#### [WORK ORDER]
Go through the lines below one by one and count those holding the string "ghost". Give the count alone.

Dataset records:
++++++

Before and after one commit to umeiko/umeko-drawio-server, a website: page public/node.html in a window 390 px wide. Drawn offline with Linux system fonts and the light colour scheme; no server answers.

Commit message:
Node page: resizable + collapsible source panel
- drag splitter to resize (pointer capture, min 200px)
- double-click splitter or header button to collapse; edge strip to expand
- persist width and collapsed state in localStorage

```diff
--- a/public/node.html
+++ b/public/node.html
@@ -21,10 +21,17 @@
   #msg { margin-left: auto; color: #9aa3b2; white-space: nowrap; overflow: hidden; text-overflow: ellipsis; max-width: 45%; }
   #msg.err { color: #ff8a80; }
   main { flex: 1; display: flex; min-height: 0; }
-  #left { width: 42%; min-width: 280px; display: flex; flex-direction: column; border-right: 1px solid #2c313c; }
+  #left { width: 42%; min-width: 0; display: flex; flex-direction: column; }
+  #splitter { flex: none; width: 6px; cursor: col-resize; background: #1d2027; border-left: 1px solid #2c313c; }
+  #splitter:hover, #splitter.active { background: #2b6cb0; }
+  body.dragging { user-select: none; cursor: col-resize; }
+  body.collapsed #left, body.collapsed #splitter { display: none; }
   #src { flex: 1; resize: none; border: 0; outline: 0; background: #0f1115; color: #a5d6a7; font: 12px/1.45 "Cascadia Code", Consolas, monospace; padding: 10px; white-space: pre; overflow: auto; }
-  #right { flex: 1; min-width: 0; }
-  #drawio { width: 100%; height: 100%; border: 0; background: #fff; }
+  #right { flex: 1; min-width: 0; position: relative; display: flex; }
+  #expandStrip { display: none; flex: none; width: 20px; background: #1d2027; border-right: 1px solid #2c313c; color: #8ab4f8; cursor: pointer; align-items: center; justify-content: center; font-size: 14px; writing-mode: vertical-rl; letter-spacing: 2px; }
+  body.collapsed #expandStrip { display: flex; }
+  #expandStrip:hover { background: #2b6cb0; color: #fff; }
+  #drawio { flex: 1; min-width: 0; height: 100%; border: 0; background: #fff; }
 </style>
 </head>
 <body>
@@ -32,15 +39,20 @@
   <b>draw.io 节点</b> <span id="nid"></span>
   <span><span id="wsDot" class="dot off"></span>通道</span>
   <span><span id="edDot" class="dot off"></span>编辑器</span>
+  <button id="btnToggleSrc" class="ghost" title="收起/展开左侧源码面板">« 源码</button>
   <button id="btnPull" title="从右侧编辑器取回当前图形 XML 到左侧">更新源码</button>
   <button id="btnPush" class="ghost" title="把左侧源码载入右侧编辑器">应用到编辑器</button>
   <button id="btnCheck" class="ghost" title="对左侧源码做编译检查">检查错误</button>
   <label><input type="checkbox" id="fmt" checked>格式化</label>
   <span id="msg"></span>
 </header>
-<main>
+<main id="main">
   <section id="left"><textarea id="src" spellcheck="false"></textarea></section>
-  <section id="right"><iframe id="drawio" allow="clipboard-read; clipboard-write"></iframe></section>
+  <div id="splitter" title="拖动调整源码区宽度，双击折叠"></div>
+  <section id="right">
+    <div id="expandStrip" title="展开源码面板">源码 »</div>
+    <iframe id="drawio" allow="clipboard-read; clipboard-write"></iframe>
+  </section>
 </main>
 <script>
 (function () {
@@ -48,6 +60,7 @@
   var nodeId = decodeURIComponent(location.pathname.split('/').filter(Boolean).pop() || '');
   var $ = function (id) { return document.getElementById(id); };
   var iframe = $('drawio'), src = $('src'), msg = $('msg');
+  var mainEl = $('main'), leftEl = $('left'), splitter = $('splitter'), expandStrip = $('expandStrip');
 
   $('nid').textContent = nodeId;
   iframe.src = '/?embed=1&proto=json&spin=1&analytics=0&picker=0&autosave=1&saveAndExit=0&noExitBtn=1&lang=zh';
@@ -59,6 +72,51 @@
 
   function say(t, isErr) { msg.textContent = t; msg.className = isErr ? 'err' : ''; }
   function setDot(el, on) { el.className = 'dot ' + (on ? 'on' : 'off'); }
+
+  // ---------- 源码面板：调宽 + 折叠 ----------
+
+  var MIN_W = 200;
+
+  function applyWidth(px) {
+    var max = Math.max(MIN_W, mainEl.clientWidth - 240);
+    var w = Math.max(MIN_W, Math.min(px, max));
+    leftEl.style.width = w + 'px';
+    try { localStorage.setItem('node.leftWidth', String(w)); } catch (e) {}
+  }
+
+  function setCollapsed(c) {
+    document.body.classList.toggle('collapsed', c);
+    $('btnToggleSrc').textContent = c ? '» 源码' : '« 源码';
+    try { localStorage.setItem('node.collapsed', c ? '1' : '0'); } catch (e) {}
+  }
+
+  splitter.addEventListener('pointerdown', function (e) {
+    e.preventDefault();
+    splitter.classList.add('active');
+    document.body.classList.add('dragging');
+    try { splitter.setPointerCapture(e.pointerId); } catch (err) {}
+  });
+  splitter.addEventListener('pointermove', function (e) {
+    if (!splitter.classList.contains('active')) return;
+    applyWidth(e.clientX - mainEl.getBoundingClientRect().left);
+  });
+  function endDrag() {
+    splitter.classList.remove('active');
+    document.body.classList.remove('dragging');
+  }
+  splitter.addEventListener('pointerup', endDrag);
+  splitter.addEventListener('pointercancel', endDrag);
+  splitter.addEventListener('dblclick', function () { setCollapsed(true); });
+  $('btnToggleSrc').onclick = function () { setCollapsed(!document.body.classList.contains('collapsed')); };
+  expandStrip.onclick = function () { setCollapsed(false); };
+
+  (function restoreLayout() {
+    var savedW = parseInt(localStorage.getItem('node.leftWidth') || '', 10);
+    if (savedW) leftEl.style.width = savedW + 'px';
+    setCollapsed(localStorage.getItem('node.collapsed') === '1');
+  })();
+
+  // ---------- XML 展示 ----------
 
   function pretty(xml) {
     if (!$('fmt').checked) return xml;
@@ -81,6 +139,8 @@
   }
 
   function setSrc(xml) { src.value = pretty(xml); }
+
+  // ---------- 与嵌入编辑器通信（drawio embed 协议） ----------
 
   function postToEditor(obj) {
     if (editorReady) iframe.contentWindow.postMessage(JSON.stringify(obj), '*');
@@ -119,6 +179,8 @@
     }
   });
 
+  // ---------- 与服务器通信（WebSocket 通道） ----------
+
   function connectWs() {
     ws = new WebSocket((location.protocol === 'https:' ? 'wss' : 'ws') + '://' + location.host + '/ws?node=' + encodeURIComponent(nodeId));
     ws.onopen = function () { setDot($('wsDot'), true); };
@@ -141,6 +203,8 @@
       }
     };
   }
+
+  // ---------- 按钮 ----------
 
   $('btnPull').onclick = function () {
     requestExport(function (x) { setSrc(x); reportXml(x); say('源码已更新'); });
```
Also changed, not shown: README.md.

++++++

#### [RESPONSE]
3